====== MATERIAL TO PROCESS
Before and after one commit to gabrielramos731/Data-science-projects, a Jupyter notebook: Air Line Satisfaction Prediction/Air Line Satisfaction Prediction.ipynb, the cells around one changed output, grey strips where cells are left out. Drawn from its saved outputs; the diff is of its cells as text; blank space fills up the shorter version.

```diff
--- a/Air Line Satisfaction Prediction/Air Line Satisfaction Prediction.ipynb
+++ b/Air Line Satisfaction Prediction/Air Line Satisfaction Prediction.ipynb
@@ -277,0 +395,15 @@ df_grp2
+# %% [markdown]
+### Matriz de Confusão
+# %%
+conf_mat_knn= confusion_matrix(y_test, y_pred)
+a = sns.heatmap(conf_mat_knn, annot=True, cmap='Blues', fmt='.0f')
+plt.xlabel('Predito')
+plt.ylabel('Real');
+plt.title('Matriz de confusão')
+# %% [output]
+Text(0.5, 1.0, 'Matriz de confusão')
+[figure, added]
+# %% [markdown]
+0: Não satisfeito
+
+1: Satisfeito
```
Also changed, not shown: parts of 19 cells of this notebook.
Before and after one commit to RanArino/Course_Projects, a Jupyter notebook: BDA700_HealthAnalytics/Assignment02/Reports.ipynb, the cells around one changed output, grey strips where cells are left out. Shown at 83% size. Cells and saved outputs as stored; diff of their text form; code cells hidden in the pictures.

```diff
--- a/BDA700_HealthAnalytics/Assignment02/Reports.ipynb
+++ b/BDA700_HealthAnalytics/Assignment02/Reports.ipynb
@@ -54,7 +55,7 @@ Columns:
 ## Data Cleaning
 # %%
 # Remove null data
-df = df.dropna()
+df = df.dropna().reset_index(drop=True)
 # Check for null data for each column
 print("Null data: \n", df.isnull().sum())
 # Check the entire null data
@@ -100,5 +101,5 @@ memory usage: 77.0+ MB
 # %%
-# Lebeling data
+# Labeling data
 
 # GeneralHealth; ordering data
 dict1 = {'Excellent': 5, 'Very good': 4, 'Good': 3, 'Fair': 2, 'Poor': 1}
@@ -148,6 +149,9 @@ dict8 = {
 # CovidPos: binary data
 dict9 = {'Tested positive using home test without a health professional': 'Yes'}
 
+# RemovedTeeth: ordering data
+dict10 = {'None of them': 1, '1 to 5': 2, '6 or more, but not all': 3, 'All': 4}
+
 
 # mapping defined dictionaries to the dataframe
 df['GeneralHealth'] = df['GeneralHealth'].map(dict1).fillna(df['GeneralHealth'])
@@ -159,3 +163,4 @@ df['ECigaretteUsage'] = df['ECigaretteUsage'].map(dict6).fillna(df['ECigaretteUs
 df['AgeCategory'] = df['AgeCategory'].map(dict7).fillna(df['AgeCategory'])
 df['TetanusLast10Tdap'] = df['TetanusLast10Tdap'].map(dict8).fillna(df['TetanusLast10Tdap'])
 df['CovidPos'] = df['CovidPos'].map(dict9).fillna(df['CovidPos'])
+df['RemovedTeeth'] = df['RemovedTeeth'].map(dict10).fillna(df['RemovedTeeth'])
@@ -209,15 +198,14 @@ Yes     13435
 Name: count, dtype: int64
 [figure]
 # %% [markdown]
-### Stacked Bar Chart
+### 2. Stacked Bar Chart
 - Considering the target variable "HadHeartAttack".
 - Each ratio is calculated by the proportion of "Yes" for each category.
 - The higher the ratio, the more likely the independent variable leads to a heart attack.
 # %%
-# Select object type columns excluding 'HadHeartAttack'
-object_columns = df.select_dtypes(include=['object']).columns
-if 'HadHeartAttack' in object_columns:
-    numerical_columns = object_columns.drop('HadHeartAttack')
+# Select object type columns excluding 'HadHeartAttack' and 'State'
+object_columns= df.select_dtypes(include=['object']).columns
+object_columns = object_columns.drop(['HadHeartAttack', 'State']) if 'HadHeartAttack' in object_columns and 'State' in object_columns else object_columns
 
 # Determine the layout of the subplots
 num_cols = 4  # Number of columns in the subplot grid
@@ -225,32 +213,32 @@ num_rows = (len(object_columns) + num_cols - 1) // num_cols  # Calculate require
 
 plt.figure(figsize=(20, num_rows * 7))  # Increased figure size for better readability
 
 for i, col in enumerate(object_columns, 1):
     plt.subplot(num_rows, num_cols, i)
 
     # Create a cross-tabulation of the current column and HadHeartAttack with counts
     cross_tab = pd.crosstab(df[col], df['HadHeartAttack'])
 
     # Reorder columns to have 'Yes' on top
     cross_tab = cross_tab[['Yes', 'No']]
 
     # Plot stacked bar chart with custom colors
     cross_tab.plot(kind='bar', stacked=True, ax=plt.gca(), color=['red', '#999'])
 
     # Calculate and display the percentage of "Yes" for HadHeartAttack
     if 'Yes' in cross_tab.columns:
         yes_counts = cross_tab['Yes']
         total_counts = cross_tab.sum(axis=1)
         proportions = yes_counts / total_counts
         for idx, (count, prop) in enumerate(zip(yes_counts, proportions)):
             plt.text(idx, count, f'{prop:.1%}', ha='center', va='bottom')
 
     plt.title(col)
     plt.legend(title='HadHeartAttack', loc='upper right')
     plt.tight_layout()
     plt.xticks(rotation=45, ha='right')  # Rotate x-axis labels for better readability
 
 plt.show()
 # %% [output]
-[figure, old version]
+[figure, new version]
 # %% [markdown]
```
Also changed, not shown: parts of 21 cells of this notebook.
============
▶ [WHAT THE TASK ASKS]:
A single number is needed: the count of lines in the records that contain "ordering".

▶ [YOUR RESPONSE]:
2